Dr. Claire Beveridge: You can't overdo it. I mean, the way that I always think about it is don't take a medication if you don't need it. Right? So I really like to focus for patients on only taking medications if it's really causing symptoms and it's something that you need. There are a lot of concerns when it comes to proton pump inhibitors specifically. You go on Google and you research it, and all of a sudden you hear, "Oh gosh, dementia, kidney problems, all of these issues that can happen with proton pump inhibitors."

There's a really big difference between something being associated and something causing it. So just as we were talking about, as we get older, it's really common to get reflux. But also as we get older, it's really common to get kidney problems and dementia and other issues. Bone loss is another major concern that I hear about. There was a really nice study that was done in 2019 to see, do these medications actually cause these problems? And they followed patients over three years and didn't see that those medications cause any of those issues except for maybe a slight increased risk of getting GI bugs or enteric infections.

John Horton: OK, all right. For those who don't know, what is a proton pump inhibitor?

Dr. Claire Beveridge: The proton pump inhibitors are those medications that you're referring to, the Prilosec, the omeprazole, the pantoprazole, those kinds of medications that you can get over the counter but can also be prescribed for you by your doctor. And it's the stronger medication than the ranitidine, famotidine, and it's something that you would take every day, not as needed.

John Horton: OK, wow. OK, so that's it. Are those over the counter or are those just prescription?

Dr. Claire Beveridge: They are over the counter; they can also be prescribed prescription. And what I tell patients is that it takes two weeks to feel any benefit from that medication and eight weeks to feel maximum benefit. So, not to give up too quickly. And it's also really important how you take the medication. We say to take it on an empty stomach, but eat something 30 to 60 minutes later. So, I say generally 30 minutes before breakfast, 30 minutes before dinner if you're taking it twice a day.

John Horton: OK. All right. When should somebody reach out to their doctor? Because it sounds like a lot of people struggle with this and probably just do it at home. Is there a point where you really need to talk to somebody and try to find a better solution?

Dr. Claire Beveridge: Yeah, really good question. In general, you should always feel comfortable talking with your doctor about any symptom that you're having, even if you feel like it's a nothing symptom. But the times that I would definitely recommend to talk with your doctor about it is when you feel that it's particularly severe or it's happening frequently, that you're really needing to pop those antacids, those over the counter medications, it's happening weekly, daily, it's disrupting your sleep. Other times that it's really important to talk with your doctor would be if this is the first time you're noticing these symptoms over the age of 60, if you're having difficulty with swallowing, meaning something is getting stuck or slowly moving down, if you're having any signs of bleeding like red or black in the stool … those would be some times to definitely talk with your doctor.

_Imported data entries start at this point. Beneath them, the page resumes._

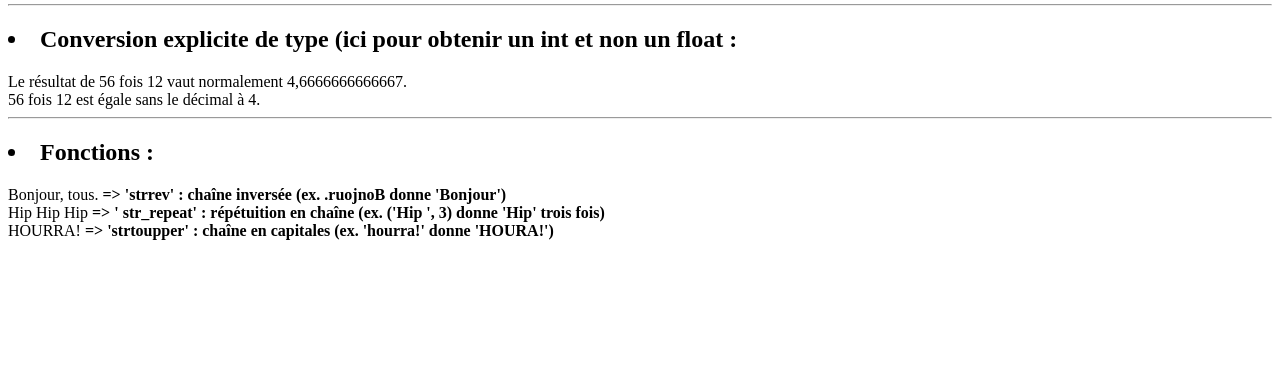
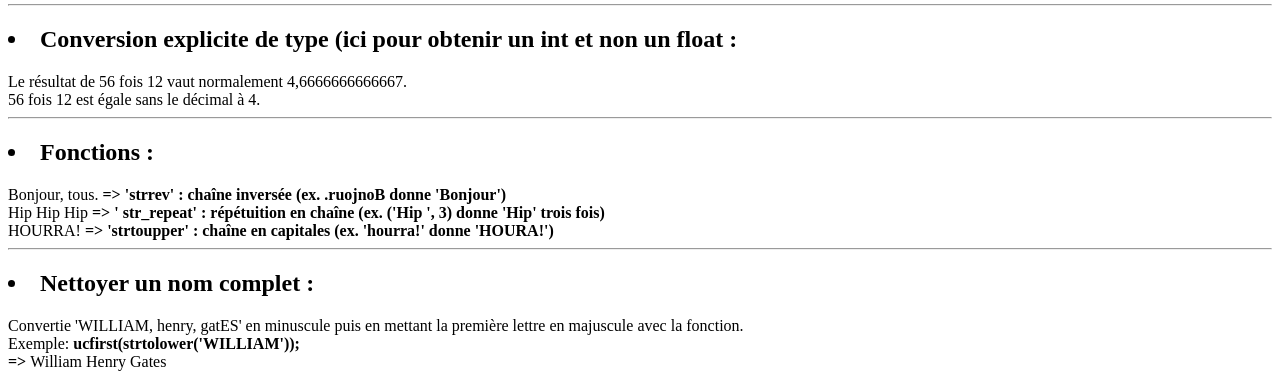
Before and after one commit to Angelgaeta/Hello-PHP, a PHP site: page / in a window 1280 px wide. Shown: the part 1554-1933 px from the top of the page. Before the commit the page ends 1794 px from the top, so only its background shows below. Run offline with PHP 8.4, Linux system fonts and the light colour scheme.

Commit message:
Update index.php

```diff
--- a/index.php
+++ b/index.php
@@ -113,6 +113,7 @@ while ($j > -10)
 }
 
 
+
 /************************Conversion explicite de type*********************************/
 echo "<hr>";
 echo "<h2><li>Conversion explicite de type (ici pour obtenir un int et non un float :</li></h2>";
@@ -124,6 +125,7 @@ $c = (int) ($a / $b);
 echo "56 fois 12 est égale sans le décimal à $c.";
 
 
+
 /************************Fonctions*********************************/
 echo "<hr>";
 echo "<h2><li>Fonctions :</li></h2>";
@@ -131,4 +133,22 @@ echo "<h2><li>Fonctions :</li></h2>";
 echo strrev(" .suot ,ruojnoB")."<b> => 'strrev' : chaîne inversée (ex. .ruojnoB donne 'Bonjour')</b><br>"; // Chaîne inversée
 echo str_repeat("Hip ", 3)."<b> => ' str_repeat' : répétuition en chaîne (ex. ('Hip ', 3) donne 'Hip' trois fois)</b><br>";     // Répétition de chaîne
 echo strtoupper("hourra!")."<b> => 'strtoupper' : chaîne en capitales (ex. 'hourra!' donne 'HOURA!')</b><br>";     // Chaîne en capitales
+
+
+
+/************************Nettoyer un nom complet*********************************/
+echo "<hr>";
+echo "<h2><li>Nettoyer un nom complet :</li></h2>";
+echo "Convertie 'WILLIAM, henry, gatES' en minuscule puis en mettant la première lettre en majuscule avec la fonction. <br>Exemple: <b>ucfirst(strtolower('WILLIAM'));<br>=> </b>";
+
+echo fixe_noms("WILLIAM", "henry", "gatES");
+
+function fixe_noms($n1, $n2, $n3)
+{
+  $n1 = ucfirst(strtolower($n1)); // PHP passe la chaine d'abord à strtolower et son résultat seulement ensuite à ucfirst
+  $n2 = ucfirst(strtolower($n2));
+  $n3 = ucfirst(strtolower($n3));
+
+  return $n1 . " " . $n2 . " " . $n3;
+}
 ?>
```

John Horton: Can heartburn be a sign of something a little more severe, like a symptom, a little warning signal?

Dr. Claire Beveridge: It can. It can be a sign of other conditions. So, heartburn doesn't have to be caused by reflux. It could be caused by, just as we were saying, your stomach emptying slowly maybe, that gastroparesis, an allergic condition of the esophagus called eosinophilic esophagitis. It could even, while rarely, but it can be associated with cancer.

John Horton: OK. But this is where you want to put people's minds at ease. I think the majority of cases it's just, you probably overdid it a bit on the spicy sauce on your tacos or pasta or whatever you're eating.

Dr. Claire Beveridge: Majority of times it's related to food, having reflux, and even some of those other conditions I was talking about, the slow emptying, the allergic condition. Those are benign conditions but require different types of treatments than the over the counter antacids.

John Horton: So, get an understanding of it, pay attention to it, and then live on.

Dr. Claire Beveridge: Yes, yes. Generally, what we say is if someone has the classic symptoms of reflux without those kind of warning signs that I was talking about, the weight loss, the difficulty with swallowing, we often just try the medications first. And if the medications work, wonderful, we've done our job, we continue to follow you. If it doesn't work, then that's a time that we need to investigate a little further to see, is it another disease that may be causing your symptoms and how can we help you with that?

John Horton: That's great advice, Dr. Beveridge. We've covered so much ground here. Is there anything that we missed or anything you want to add?

Dr. Claire Beveridge: I would just say don't be shy talking with your doctor about heartburn. And then, the main things that I see can really help in terms of these symptoms would be those lifestyle changes. So weight loss takes a while, right? But other things that you can do that can have some more immediate effect would be avoiding your food triggers, would be keeping your head of bed elevated at night, avoiding lying down those two to three hours after eating or drinking, and then the timing of medications. I'll have patients who come to me saying that their proton pump inhibitor, that pantoprazole, that Prilosec isn't working for them. And then we talk about the timing, to take it on an empty stomach and eat something 30 to 60 minutes later. And then they come back to me and they tell me that they're fixed and they feel better. So, timing is really, really important.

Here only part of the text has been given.